Gonzalez, L. M. (1994). The bossy gallito: El gallo de bodas: A traditional Cuban folk tale. New York: Scholastic.
This teacher uses cooperative learning groups to advantage in her classroom. The primary problem she finds with her students is the difficulty some have of being quiet during a lesson or with seat work. Some of the children will try to explain the concept to others before the instructor has finished. This can be a strength when lessons are given in English and the more proficient students are able and willing to assist the less fluent English speakers with understanding the concept, but it is also a distraction to other students during the teaching of the lesson by the teacher.
This tale is based on a pre-Columbian Aztec myth. In it the god of wind, Quetzalcoatl, and the sky god, Tezcatlipoca, meet to discuss the silence of the world. Tezcatlipoca, the sky god, convinces Quetzalcoatl, the god of wind, that the world is too quiet and needs music. So Tezcatlipoca sends Quetzalcoatl to the House of the Sun to bring back the best of the musicians and singers. After many adventures the god of wind, Quetzalcoatl, returns with music makers to fill the forests, valleys, and deserts with beautiful music. This book could be used as the introduction to a lesson on different types of music or as part of a history lesson on the Aztec.

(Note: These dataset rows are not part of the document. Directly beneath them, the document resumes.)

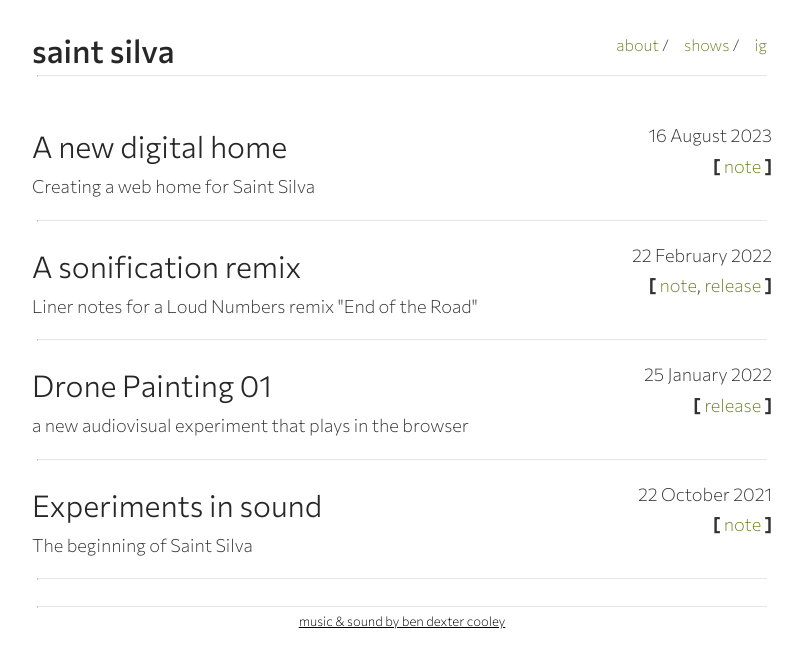
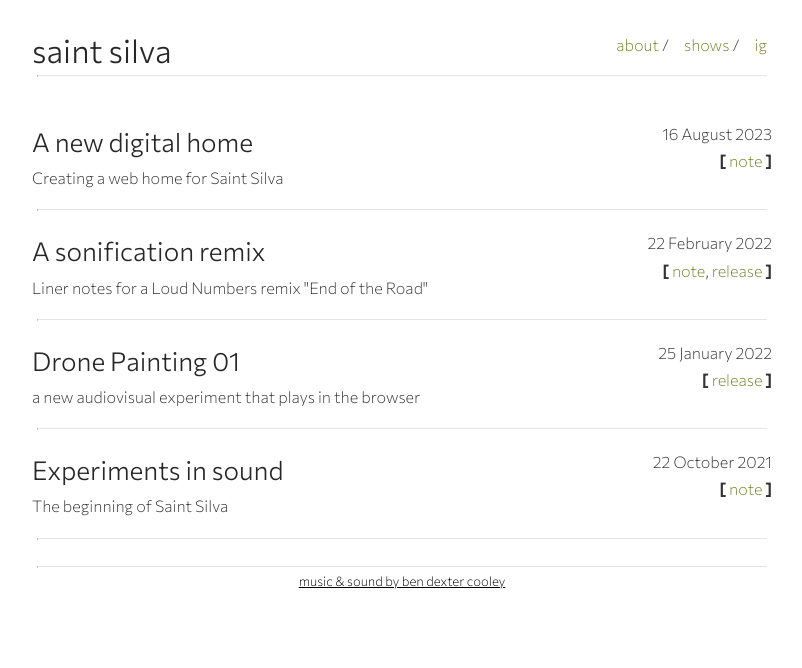
Before and after one commit to bendoesdata/saint-silva, a Jekyll site: the page built from index.html, in a window 1280 px wide. Shown: the top 668 px of the page, without its empty margins (238-1040 px from the left). Built offline with Jekyll 4.4.1, drawn with Linux system fonts in a browser that asks for light colours.

Commit message:
change font size

```diff
--- a/css/main.scss
+++ b/css/main.scss
@@ -68,7 +68,7 @@ code {
         font-size: 32px;
         color: #272727;
         display: inline-block;
-        font-weight: 500;
+        font-weight: 300;
     }
 }
 
@@ -80,17 +80,18 @@ code {
         max-width: 500px;
         color: #272727;
         display: inline-block;
-        font-size: 30px;
+        font-size: 26px;
         font-weight: 300;
     }
     .details{
         @extend .pull-right;
         text-align: right;
         margin-left: 20px;
-        font-size: 18px;
+        font-size: 16px;
     }
     .subtitle{
         max-width: 500px;
+        font-size: 16px
     }
 }
 
```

Students living within the Hispanic cultural tradition have a great strength in the support they are able to garner from the group. Peer to peer learning is often the method of choice with these children. The barrier of language between the student and parent and the school can be surmounted with effort. The rich traditional folklore can be an addition to any classroom and can be beneficial to all students. The attitudes of respect and kindness shown by most Hispanic students would be well emulated by everyone.
Ober, H. (1994). How music came to the world. Boston: Houghton Mifflin.
Baldauf, S. (1997)